Fitness has no challenges as far as I am concerned, becoming "fit" or leading a life that is 'fitness" focused has only been positive for me and my relationships.
I cannot say the same about competing though. I feel that competing is not particularly good for a relationship, unless both people are into the same thing. When competing, you eat, sleep, train. That's it, there is one focus, and it all varies by the person, depending on their own fitness level year round, their own healthy or not so healthy eating habits year round, and their ability to diet.
I eat almost the same all the time, I will just add some things in certain times of the year. I never eat nachos, I am not a chip dipper, I have one candy bar after a competition, I hate soda. Dieting is not so hard for me.
However, the intensity of the focus, of the timeline that needs to be met, of the constant pressure to improve does cause me stress, and the people around me will feel it. Food must be eaten on a very tight schedule, sleep cannot be interrupted, training must take place but the energy level sometimes wanes.

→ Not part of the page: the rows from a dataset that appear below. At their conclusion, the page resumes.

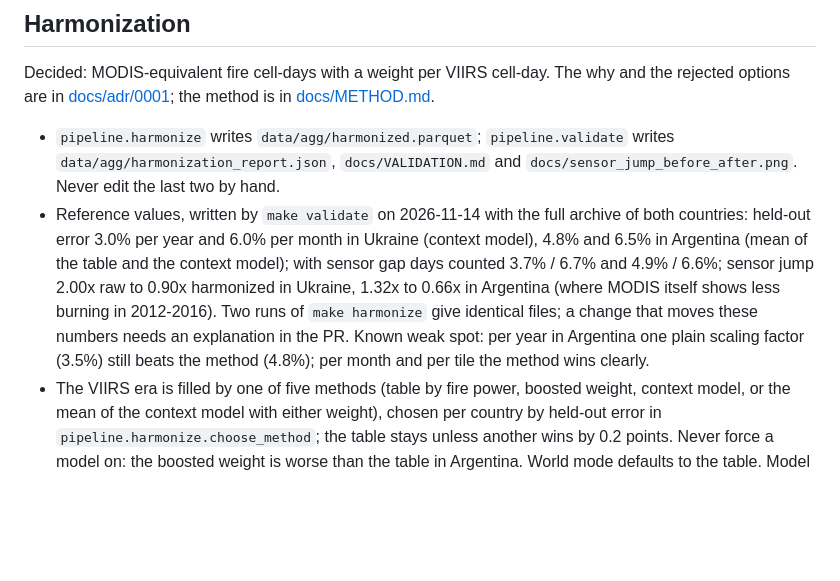
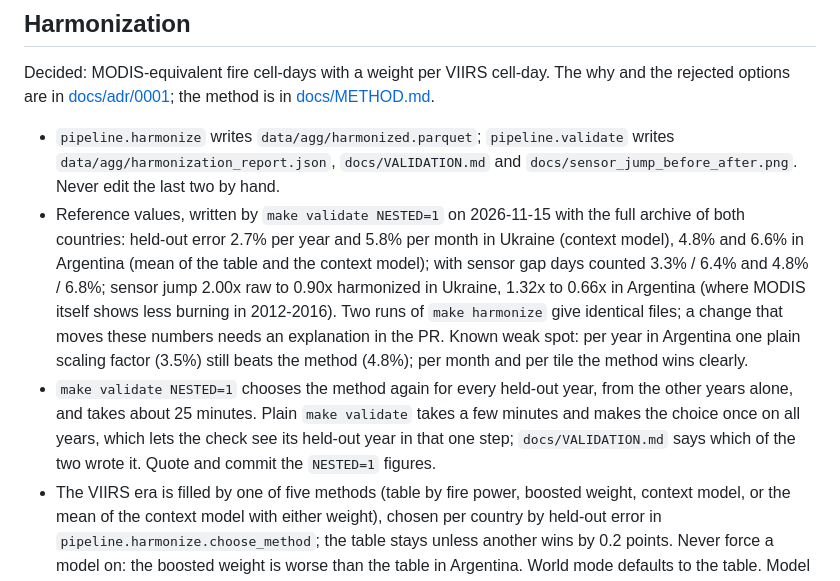
Before and after one commit to VitaliiFoX/hotspot-harmony, a Markdown page: CLAUDE.md, the part around the change. GitHub-like rendering; blank space fills up the shorter version.

```diff
--- a/CLAUDE.md
+++ b/CLAUDE.md
@@ -82,7 +82,8 @@ options are in [docs/adr/0001](docs/adr/0001-harmonize-to-modis-equivalent-fire-
 method is in [docs/METHOD.md](docs/METHOD.md).
 
 - `pipeline.harmonize` writes `data/agg/harmonized.parquet`; `pipeline.validate` writes `data/agg/harmonization_report.json`, `docs/VALIDATION.md` and `docs/sensor_jump_before_after.png`. Never edit the last two by hand.
-- Reference values, written by `make validate` on 2026-11-14 with the full archive of both countries: held-out error 3.0% per year and 6.0% per month in Ukraine (context model), 4.8% and 6.5% in Argentina (mean of the table and the context model); with sensor gap days counted 3.7% / 6.7% and 4.9% / 6.6%; sensor jump 2.00x raw to 0.90x harmonized in Ukraine, 1.32x to 0.66x in Argentina (where MODIS itself shows less burning in 2012-2016). Two runs of `make harmonize` give identical files; a change that moves these numbers needs an explanation in the PR. Known weak spot: per year in Argentina one plain scaling factor (3.5%) still beats the method (4.8%); per month and per tile the method wins clearly.
+- Reference values, written by `make validate NESTED=1` on 2026-11-15 with the full archive of both countries: held-out error 2.7% per year and 5.8% per month in Ukraine (context model), 4.8% and 6.6% in Argentina (mean of the table and the context model); with sensor gap days counted 3.3% / 6.4% and 4.8% / 6.8%; sensor jump 2.00x raw to 0.90x harmonized in Ukraine, 1.32x to 0.66x in Argentina (where MODIS itself shows less burning in 2012-2016). Two runs of `make harmonize` give identical files; a change that moves these numbers needs an explanation in the PR. Known weak spot: per year in Argentina one plain scaling factor (3.5%) still beats the method (4.8%); per month and per tile the method wins clearly.
+- `make validate NESTED=1` chooses the method again for every held-out year, from the other years alone, and takes about 25 minutes. Plain `make validate` takes a few minutes and makes the choice once on all years, which lets the check see its held-out year in that one step; `docs/VALIDATION.md` says which of the two wrote it. Quote and commit the `NESTED=1` figures.
 - The VIIRS era is filled by one of five methods (table by fire power, boosted weight, context model, or the mean of the context model with either weight), chosen per country by held-out error in `pipeline.harmonize.choose_method`; the table stays unless another wins by 0.2 points. Never force a model on: the boosted weight is worse than the table in Argentina. World mode defaults to the table. Model fits run on at most `FIT_THREADS` threads, feature sums are rounded and rows sorted before fitting; keep all three, or runs stop being identical or the machine stalls.
 - Both series in the API are in fire cell-days: `harmonized` from `n_harmonized`, `raw` from `n_raw` of `data/agg/harmonized.parquet`. Only when that file is missing does `raw` fall back to hotspot counts; the API reports the unit of each series (`unit`, `units`) and the web app prints it, so never hard-code a unit in the UI.
 - What was tried, adopted and left out is listed in `docs/METHOD.md`; the code is in `research/experiments/` and `research/harmonize_ml/` (the boosted weight and the context model are adopted where they win per country; the rest is not). Read that list before proposing a "smarter" model.
```
Also changed, not shown: docs/VALIDATION.md (+17 -17 lines), docs/sensor_jump_before_after.png, 1 other file.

This is when I feel everyone wants something from me, something I cannot give, there is not enough of me to go around.
I will break, usually about 4 weeks out. Fall apart really, and it will last a couple days.

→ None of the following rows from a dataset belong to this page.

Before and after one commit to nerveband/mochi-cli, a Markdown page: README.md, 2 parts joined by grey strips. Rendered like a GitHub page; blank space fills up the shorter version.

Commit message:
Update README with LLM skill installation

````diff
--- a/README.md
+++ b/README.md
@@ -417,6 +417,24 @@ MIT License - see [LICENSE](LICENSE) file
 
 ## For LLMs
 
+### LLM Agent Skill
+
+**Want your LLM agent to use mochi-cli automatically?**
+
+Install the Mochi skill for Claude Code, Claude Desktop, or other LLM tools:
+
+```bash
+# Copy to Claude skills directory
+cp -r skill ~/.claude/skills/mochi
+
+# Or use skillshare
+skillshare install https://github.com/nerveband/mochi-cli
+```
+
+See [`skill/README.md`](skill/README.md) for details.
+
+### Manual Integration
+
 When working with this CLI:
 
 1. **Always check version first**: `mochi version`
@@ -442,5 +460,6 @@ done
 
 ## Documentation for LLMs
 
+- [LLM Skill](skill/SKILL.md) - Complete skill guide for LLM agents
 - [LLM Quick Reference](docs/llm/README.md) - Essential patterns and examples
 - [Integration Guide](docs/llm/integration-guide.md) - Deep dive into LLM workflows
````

This is the type of thing that every competitor I have ever met goes through, and their partners don't deal well with it, how could they? They can start to resent it all, the time that is taken away from "their" time for all of the silly training and eating and sleeping. They may smile and say everything is alright, what else can they do?
At some point before every competition, (and I have been in 6), I will vow never to do it again. I don't want to have to diet so strictly, to feel hunger constantly, to be exhausted yet still have to go BACK to the gym after work when I was there before work. When I sequester myself so everyone else can enjoy their food and I just don't want to watch, I can't take it.
At some point, I will figure out what makes me do it yet again. At some point I will feel that I have achieved what I set out to do.
My family watches me go through this, and never once have they said to stop. They see me struggle, and they support me. They also see me elated when I have stepped off the stage, always, always with at least one trophy in hand. That silly plastic gold colored caricature of a woman, clutched in my dirty hand, the smile spread wide across my face.
My competing has taught us all to support each other in our struggles, be they externally or internally driven.
Fitness? It has made life better. Competing? It's like Harry Potter, there is a lot of magic but there are also some very frightening events around unknown corners.
Please stop by Fitness Blog World to read what others have to share on this same topic!